The Real Mary King’s Close is a warren of underground streets and spaces. It can be a strange concept to understand – back in the 1600’s, Mary King’s Close and neighbouring Closes were at the heart of Edinburgh’s busiest and most vibrant streets, open to the skies and bustling with traders selling their wares to the Old Town’s residents. Why would this street find itself underground 400 years later?
For years, the hidden Closes of Old Town Edinburgh have been shrouded in myths and mysteries, with blood curdling tales of ghosts and murders, and of plague victims being walled up and left to die. Research and archaeological evidence have revealed a truer story, rooted in fact and – as is so often the case – more fascinating than any amount of fiction.

What is a Close?
Edinburgh is built on a spine of rock and down the backbone of the Old Town, from the Castle to Holyrood, runs the slope of the Royal Mile. A series of lanes and alleyways grew out of this long street, falling away to either side – these are the ‘wynds’ or ‘closes’ where Old Town folk made their residences.
Who was Mary King?
Closes were named after the most prominent citizen or the most commonly found business to be on the close. Documents show that Mary King was a prominent businesswoman in the 1630’s. At that time she was a widow and a mother of four, who traded in fabrics and sewed for a living. It was highly unusual for a close to be named after a woman at that time, indicating Mary’s standing in the town.

Mary King's Close is infamous for its tales of ghosts and unexplained happenings. One of the earliest and best documented stories concerns the Coltheart family and took place 40 years after the last outbreak of plague in Edinburgh when people were already claiming to have seen 'spectres and nameless terrors' in the Close. Mary King's Close is infamous for its tales of ghosts and unexplained happenings volume 'Satan's Invisible World' in 1685.
You'll learn more of the trials and tribulations of the Colthearts on your visit to The Real Mary King's Close. Other people have heard scratching coming from inside a chimney where a child sweep is said to have died.
Sounds of a party or crowded tavern are often heard and a worried man is spotted pacing the Close from time to time...perhaps this is the Close's last resident, Mr Chesney?
Perhaps the strangest of stories is the tale of little 'Annie' and her famous shrine. You'll hear her story on your tour of Mary King's Close but needless to say the story has struck a chord with many visitors since she was first visited by a Japanese psychic who leave the little ghost girl toys and money which we donate to the Sick Kids Friends Foundation.

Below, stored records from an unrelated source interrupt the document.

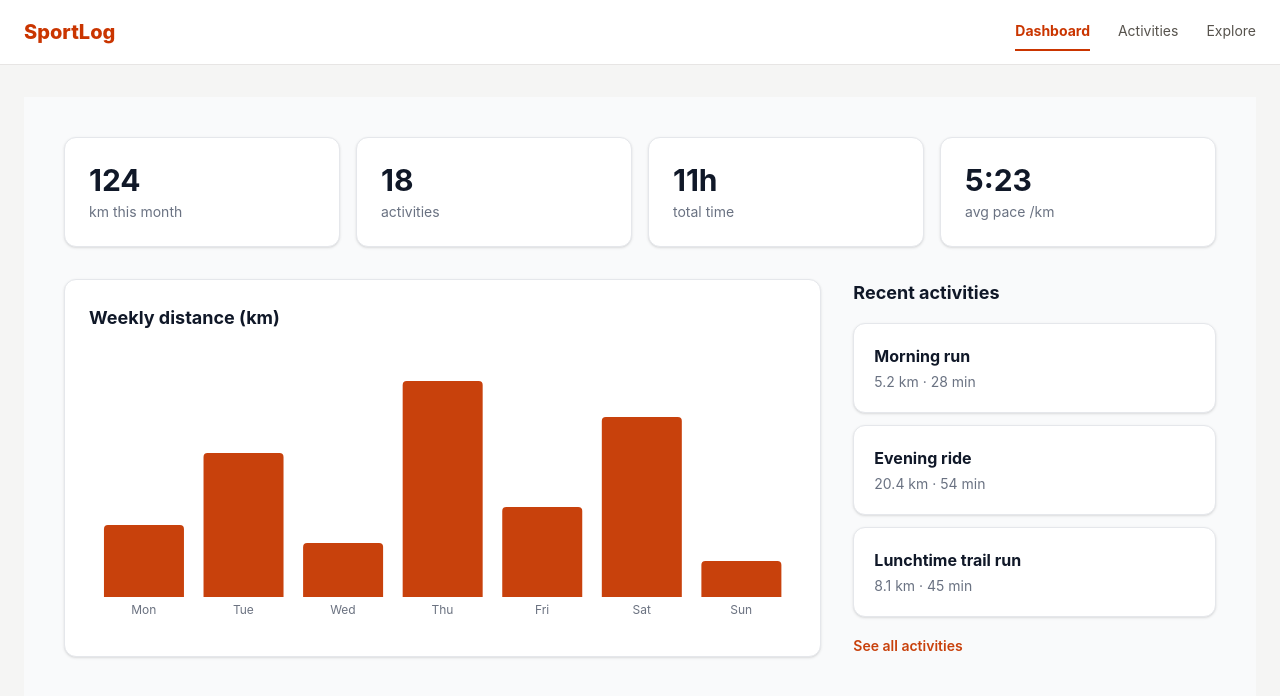
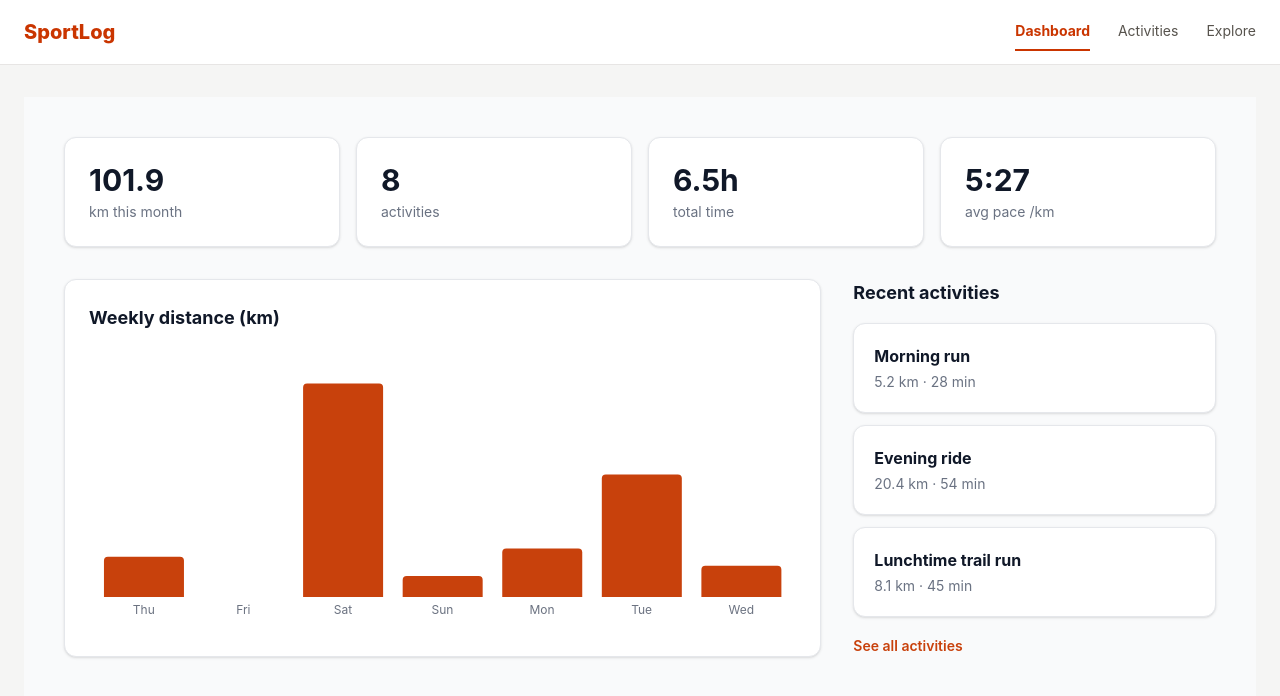
Before and after one commit to nolann-alt/WOH-Final-Project, a React (Vite) app: page /activities/1 in a window 1280 px wide. Shown: the top 696 px of the page. Built offline with nearby package versions, Linux system fonts and the light colour scheme.

Commit message:
feat: update dashboard with real data

```diff
--- a/public/activities.json
+++ b/public/activities.json
@@ -5,7 +5,14 @@
     "type": "Run",
     "distance": 5200,
     "moving_time": 1680,
-    "start_date": "2026-11-08T07:30:00Z"
+    "start_date": "2026-11-11T07:30:00Z",
+    "description": "Easy morning run around the park.",
+    "location": "Paris",
+    "calories": 430,
+    "heart_rate": 145,
+    "cadence": 168,
+    "power": null,
+    "route": []
   },
   {
     "id": 2,
@@ -13,7 +20,14 @@
     "type": "Ride",
     "distance": 20400,
     "moving_time": 3240,
-    "start_date": "2026-11-07T18:00:00Z"
+    "start_date": "2026-11-10T18:00:00Z",
+    "description": "Relaxed cycling ride through the city.",
+    "location": "Paris",
+    "calories": 720,
+    "heart_rate": 138,
+    "cadence": 82,
+    "power": 185,
+    "route": []
   },
   {
     "id": 3,
@@ -21,6 +35,88 @@
     "type": "Run",
     "distance": 8100,
     "moving_time": 2700,
-    "start_date": "2026-11-05T12:15:00Z"
+    "start_date": "2026-11-09T12:15:00Z",
+    "description": "Trail run with a few uphill sections.",
+    "location": "Vincennes",
+    "calories": 680,
+    "heart_rate": 152,
+    "cadence": 165,
+    "power": null,
+    "route": []
+  },
+  {
+    "id": 4,
+    "name": "Short recovery run",
+    "type": "Run",
+    "distance": 3500,
+    "moving_time": 1320,
+    "start_date": "2026-11-08T09:00:00Z",
+    "description": "Slow recovery run after a busy week.",
+    "location": "Paris",
+    "calories": 280,
+    "heart_rate": 132,
+    "cadence": 162,
+    "power": null,
+    "route": []
+  },
+  {
+    "id": 5,
+    "name": "Long weekend ride",
+    "type": "Ride",
+    "distance": 35600,
+    "moving_time": 6120,
+    "start_date": "2026-11-07T08:30:00Z",
+    "description": "Long ride outside the city.",
+    "location": "Boulogne-Billancourt",
+    "calories": 1150,
+    "heart_rate": 142,
+    "cadence": 85,
+    "power": 201,
+    "route": []
+  },
+  {
+    "id": 6,
+    "name": "Tempo run",
+    "type": "Run",
+    "distance": 6700,
+    "moving_time": 1980,
+    "start_date": "2026-11-05T17:45:00Z",
+    "description": "Tempo training with three faster sections.",
+    "location": "Paris",
+    "calories": 590,
+    "heart_rate": 158,
+    "cadence": 174,
+    "power": null,
+    "route": []
+  },
+  {
+    "id": 7,
+    "name": "Park walk",
+    "type": "Walk",
+    "distance": 4200,
+    "moving_time": 3300,
+    "start_date": "2026-11-03T14:00:00Z",
+    "description": "Easy walk in the park.",
+    "location": "Vincennes",
+    "calories": 220,
+    "heart_rate": 105,
+    "cadence": 112,
+    "power": null,
+    "route": []
+  },
+  {
+    "id": 8,
+    "name": "Hill cycling session",
+    "type": "Ride",
+    "distance": 18200,
+    "moving_time": 3000,
+    "start_date": "2026-11-01T10:00:00Z",
+    "description": "Cycling session with several hill climbs.",
+    "location": "Montreuil",
+    "calories": 760,
+    "heart_rate": 149,
+    "cadence": 78,
+    "power": 220,
+    "route": []
   }
 ]
--- a/src/components/Dashboard.jsx
+++ b/src/components/Dashboard.jsx
@@ -3,17 +3,6 @@ import { Link } from "react-router-dom";
 import { BarChart, Bar, XAxis, ResponsiveContainer } from "recharts";
 import StatTile from "../components/StatTile";
 import { getActivities } from "../utils/activitiesStorage";
-
-// Sample fallback bar chart data matching days Mon-Sun
-const weeklyData = [
-    { day: "Mon", km: 4 },
-    { day: "Tue", km: 8 },
-    { day: "Wed", km: 3 },
-    { day: "Thu", km: 12 },
-    { day: "Fri", km: 5 },
-    { day: "Sat", km: 10 },
-    { day: "Sun", km: 2 },
-];
 
 export default function Dashboard() {
     const [activities, setActivities] = useState([]);
@@ -49,18 +38,110 @@ export default function Dashboard() {
         return <div className="p-8 text-center text-red-500">Error: {error}</div>;
     }
 
-    // Take the 3 most recent activities for the sidebar list
-    const recentActivities = activities.slice(0, 3);
+    // Calculate monthly stats for the dashboard
+    const now = new Date();
+    const currentMonth = now.getMonth();
+    const currentYear = now.getFullYear();
+
+    // Filter activities for the current month and year
+    const monthlyActivities = activities.filter((activity) => {
+        const date = new Date(activity.start_date);
+
+        // Check if the activity's month and year match the current month and year
+        return (
+            date.getMonth() === currentMonth &&
+            date.getFullYear() === currentYear
+        );
+    });
+
+    // Filter running activities for the current month
+    const runningActivities = monthlyActivities.filter(
+        (activity) => activity.type === "Run"
+    );
+
+    // Calculate total distance and time for running activities
+    const runningDistance = runningActivities.reduce(
+        (total, activity) => total + activity.distance,
+        0
+    );
+
+    // Calculate total moving time for running activities
+    const runningTime = runningActivities.reduce(
+        (total, activity) => total + activity.moving_time,
+        0
+    );
+
+    // Calculate total distance and time for the current month
+    const monthlyDistance = monthlyActivities.reduce(
+        (total, activity) => total + activity.distance,
+        0
+    );
+
+    // Calculate total moving time for the current month
+    const totalTime = monthlyActivities.reduce(
+        (total, activity) => total + activity.moving_time,
+        0
+    );
+
+    // Convert total distance to kilometers and total time to hours for display
+    const totalDistanceKm = (monthlyDistance / 1000).toFixed(1);
+    const totalHours = (totalTime / 3600).toFixed(1);
+
+    // Calculate average pace only for running activities
+    const averagePace =
+        runningDistance > 0
+            ? runningTime / 60 / (runningDistance / 1000)
+            : 0;
+
+    // Format average pace as minutes and seconds
+    const paceMinutes = Math.floor(averagePace);
+    const paceSeconds = Math.round((averagePace - paceMinutes) * 60);
+
+    const paceText = `${paceMinutes}:${String(paceSeconds).padStart(2, "0")}`;
+
+    // Prepare weekly data for the bar chart (last 7 days)
+    const weeklyData = Array.from({ length: 7 }, (_, index) => {
+        const date = new Date();
+        date.setDate(date.getDate() - (6 - index));
+
+        // Calculate total distance for each day
+        const distance = activities
+            .filter((activity) => {
+                const activityDate = new Date(activity.start_date);
+
+                // Check if the activity's date matches the current date in the loop
+                return activityDate.toDateString() === date.toDateString();
+            })
+            // Sum the distances of all activities for that day
+            // This function takes the total distance and adds the distance of each activity to it
+            .reduce((total, activity) => total + activity.distance, 0);
+
+        // Return an object with the day of the week and distance in kilometers
+        return {
+            day: date.toLocaleDateString("en-US", { weekday: "short" }),
+            km: Number((distance / 1000).toFixed(1)),
+        };
+    });
+
+    // Get the 3 most recent activities for the side panel
+    const recentActivities = [...activities]
+        .sort(
+            (a, b) => new Date(b.start_date) - new Date(a.start_date)
+        )
+        .slice(0, 3); // Sort by date descending and take the first 3
 
     return (
         <div className="bg-gray-50 min-h-screen p-6 md:p-10 font-sans">
             <div className="max-w-6xl mx-auto space-y-8">
                 {/* Top 4 Stat Tiles Grid (the reusable component) */}
                 <div className="grid grid-cols-1 sm:grid-cols-2 md:grid-cols-4 gap-4">
-                    <StatTile title="124" label="km this month" />
-                    <StatTile title="18" label="activities" />
-                    <StatTile title="11h" label="total time" />
-                    <StatTile title="5:23" label="avg pace /km" />
+                    <StatTile title={totalDistanceKm} label="km this month" />
+                    <StatTile
+                        title={String(monthlyActivities.length)}
+                        label="activities"
+                    />
+                    <StatTile title={`${totalHours}h`} label="total time" />
+                    <StatTile title={paceText} label="avg pace /km" />
                 </div>
 
                 {/* Main Content Grid: Chart (2/3 width) + Recent Activities (1/3 width) */}
```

Following her first visit in 2004 with Living’s ‘Most Haunted’, presenter Yvette Fielding said "Mary King’s Close has to be one of the most terrifying places that I have investigated. It is pitch black and has many intertwining tunnels and rooms. Being alone in Mary King’s Close at 4:00am in the morning is not something I shall forget … stones were thrown at us and ghostly footsteps were heard…”